During their visit, a Rickenbaker 12-string guitar was given to George Harrison by an employee of B-Sharp Music Store (video here). Less than two months later, on October 16 George utilized that guitar prominently on The Beatles "If I Needed Someone."

While at the stadium, the Beatles also hung out with Minnesota Twins equipment manager Ray Crump.

photo Courtesy Old Minneapolis, Jill Griffith

Their set at Metropolitan Stadium was 11 songs:

She's A Woman

I Feel Fine

Dizzy Miss Lizzy

Ticket To Ride

Everybody's Trying To Be My Baby

Can't Buy Me Love

Baby's In Black

I Wanna Be Your Man

A Hard Day's Night


I'm Down


Met Stadium closed on December 20, 1981, but not without holding one more memorable concert: On August 1, 1978, a concert featuring the Eagles, the Steve Miller Band, and Pablo Cruise drew a stadium-record 65,000 fans.

The stadium was demolished January 28, 1985, and the Mall of America opened at the same site just seven years later. Coincidentally, Ringo performed on nearly the same grounds in 1995, during a July 4 concert just outside the MOA.

photo by Steve Cohen

Now, the location of Met Stadium home plate is marked near the northwest corner of Nickelodeon Universe inside the Mall of America.

photo by Steve Cohen

And a seat from the Met Stadium has been hung to commemorate the spot where Hall of Famer Harmon Killebrew's 522-foot home run landed in the upper deck on June 3, 1967. It's situated just above the flume ride in Nickelodeon Universe.
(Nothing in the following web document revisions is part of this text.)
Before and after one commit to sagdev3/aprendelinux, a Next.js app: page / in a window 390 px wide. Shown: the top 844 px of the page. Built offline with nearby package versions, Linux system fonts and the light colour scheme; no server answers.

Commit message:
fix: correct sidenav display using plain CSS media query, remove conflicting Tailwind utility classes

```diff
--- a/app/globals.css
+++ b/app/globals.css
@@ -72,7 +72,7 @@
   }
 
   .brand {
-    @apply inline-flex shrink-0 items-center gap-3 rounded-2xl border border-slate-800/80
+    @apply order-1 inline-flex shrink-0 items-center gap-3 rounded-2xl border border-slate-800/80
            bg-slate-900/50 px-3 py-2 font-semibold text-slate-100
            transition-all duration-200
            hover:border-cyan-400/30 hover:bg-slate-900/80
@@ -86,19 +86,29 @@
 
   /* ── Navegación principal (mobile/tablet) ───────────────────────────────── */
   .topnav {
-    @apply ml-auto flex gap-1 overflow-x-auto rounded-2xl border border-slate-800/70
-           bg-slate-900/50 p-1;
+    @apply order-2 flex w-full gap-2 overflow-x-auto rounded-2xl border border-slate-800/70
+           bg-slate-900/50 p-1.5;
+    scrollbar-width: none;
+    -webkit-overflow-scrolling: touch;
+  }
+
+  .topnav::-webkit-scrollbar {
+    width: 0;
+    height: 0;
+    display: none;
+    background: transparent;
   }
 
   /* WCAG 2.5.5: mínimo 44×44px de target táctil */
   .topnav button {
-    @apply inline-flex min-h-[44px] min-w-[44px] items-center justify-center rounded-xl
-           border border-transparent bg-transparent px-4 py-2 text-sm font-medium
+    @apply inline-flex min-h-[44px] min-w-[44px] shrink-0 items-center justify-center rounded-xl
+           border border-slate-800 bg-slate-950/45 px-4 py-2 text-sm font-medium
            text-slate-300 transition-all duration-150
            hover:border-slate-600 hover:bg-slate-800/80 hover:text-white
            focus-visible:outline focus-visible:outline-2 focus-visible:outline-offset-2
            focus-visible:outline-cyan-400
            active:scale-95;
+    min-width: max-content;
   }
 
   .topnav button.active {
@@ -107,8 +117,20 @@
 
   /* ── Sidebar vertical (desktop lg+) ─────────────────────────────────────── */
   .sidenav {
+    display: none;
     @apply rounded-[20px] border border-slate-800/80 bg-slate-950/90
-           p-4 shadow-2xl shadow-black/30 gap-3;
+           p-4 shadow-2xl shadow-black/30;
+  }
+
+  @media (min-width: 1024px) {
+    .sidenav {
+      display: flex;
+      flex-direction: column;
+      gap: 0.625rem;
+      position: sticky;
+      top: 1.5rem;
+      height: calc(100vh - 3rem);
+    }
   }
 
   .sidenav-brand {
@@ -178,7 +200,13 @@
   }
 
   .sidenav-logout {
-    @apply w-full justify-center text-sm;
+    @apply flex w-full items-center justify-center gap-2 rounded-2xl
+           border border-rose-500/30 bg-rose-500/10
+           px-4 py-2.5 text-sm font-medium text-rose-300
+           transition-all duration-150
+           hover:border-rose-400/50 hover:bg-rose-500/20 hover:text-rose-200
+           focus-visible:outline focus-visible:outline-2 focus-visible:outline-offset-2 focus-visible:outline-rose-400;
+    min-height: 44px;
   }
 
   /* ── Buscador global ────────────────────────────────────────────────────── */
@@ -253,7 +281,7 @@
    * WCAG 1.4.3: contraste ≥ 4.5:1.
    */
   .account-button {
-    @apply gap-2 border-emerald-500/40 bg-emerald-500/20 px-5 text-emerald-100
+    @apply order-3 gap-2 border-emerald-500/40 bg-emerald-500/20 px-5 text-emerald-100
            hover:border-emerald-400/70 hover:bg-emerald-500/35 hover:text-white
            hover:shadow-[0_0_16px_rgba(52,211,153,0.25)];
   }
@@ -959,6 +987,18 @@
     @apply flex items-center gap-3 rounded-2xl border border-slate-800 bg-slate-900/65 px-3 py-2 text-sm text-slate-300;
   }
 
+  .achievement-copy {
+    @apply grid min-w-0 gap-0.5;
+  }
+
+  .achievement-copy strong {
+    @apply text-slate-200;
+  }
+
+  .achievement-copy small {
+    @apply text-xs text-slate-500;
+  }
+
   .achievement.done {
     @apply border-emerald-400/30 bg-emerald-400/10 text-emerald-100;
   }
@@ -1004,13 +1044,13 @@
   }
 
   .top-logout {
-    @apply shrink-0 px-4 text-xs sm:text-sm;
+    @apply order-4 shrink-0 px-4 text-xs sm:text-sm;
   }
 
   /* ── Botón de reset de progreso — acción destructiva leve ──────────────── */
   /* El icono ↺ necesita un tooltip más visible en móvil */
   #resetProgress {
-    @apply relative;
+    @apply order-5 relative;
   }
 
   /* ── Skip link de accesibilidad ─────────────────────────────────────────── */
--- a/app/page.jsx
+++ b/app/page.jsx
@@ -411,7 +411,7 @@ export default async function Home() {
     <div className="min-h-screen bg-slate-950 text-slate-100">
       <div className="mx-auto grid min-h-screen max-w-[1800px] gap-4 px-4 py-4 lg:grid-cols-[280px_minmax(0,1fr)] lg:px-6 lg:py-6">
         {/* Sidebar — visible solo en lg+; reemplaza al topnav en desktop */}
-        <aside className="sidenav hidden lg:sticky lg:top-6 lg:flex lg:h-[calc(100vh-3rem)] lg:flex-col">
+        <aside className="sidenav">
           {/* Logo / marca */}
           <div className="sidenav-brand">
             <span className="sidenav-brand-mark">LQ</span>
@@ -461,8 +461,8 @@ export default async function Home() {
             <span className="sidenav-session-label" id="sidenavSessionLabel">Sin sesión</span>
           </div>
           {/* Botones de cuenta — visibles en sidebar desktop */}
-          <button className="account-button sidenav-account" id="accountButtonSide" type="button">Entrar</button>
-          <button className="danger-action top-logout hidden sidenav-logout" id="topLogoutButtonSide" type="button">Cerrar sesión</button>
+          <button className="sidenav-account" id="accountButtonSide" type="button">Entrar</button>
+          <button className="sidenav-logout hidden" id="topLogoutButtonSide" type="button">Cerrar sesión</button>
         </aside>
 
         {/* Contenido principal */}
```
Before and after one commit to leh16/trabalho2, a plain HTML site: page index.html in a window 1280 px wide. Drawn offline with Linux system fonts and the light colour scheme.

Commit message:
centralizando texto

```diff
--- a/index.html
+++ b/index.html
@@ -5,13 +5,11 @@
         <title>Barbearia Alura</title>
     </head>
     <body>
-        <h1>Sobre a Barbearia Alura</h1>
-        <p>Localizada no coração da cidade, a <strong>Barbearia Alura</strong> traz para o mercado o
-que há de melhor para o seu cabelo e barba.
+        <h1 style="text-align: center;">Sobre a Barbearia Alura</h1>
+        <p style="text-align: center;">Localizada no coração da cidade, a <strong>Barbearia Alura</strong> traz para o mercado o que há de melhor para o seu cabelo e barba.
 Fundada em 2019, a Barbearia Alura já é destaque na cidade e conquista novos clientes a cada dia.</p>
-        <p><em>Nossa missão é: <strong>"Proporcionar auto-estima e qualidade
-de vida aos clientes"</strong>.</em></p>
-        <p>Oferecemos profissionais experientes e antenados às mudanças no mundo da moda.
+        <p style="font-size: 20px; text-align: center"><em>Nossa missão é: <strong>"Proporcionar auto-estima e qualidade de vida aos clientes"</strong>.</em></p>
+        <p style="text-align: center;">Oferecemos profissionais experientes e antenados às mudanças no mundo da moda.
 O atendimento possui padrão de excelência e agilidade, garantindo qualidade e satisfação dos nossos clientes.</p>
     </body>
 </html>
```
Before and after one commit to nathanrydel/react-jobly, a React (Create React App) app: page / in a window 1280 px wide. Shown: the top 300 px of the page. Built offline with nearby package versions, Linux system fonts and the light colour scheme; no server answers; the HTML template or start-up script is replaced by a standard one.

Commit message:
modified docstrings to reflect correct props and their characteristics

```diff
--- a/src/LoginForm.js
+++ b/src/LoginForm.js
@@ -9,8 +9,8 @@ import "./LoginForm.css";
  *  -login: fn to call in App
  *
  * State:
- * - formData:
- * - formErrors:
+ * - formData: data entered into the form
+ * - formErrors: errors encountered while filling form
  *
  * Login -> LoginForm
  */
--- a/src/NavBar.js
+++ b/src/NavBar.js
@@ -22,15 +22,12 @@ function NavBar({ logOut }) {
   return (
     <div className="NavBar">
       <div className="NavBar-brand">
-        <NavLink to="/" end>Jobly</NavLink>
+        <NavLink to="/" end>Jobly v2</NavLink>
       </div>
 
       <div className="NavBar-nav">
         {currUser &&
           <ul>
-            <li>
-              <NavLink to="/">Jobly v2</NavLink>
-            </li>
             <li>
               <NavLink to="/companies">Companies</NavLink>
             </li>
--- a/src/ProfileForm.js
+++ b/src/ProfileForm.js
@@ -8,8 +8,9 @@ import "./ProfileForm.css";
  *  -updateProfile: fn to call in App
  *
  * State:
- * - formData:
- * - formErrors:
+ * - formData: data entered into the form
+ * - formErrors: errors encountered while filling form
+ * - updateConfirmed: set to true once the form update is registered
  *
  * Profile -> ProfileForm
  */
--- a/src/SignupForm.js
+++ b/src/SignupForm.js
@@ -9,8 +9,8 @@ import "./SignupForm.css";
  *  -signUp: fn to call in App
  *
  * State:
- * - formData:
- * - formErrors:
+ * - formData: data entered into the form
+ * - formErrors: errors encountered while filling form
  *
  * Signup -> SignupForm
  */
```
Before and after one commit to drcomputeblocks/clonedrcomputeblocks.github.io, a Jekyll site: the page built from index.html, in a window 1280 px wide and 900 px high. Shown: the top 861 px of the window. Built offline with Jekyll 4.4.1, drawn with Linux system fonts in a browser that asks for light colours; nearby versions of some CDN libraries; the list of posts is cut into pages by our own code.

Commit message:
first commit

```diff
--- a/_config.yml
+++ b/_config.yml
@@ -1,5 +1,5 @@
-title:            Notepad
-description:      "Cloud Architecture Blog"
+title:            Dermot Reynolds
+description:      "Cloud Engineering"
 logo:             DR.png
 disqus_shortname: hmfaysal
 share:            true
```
photo by Steve Cohen
Clean Water Land & Legacy Amendment
This activity is made possible in part by the Minnesota Legacy Amendment’s Arts & Cultural Heritage Fund.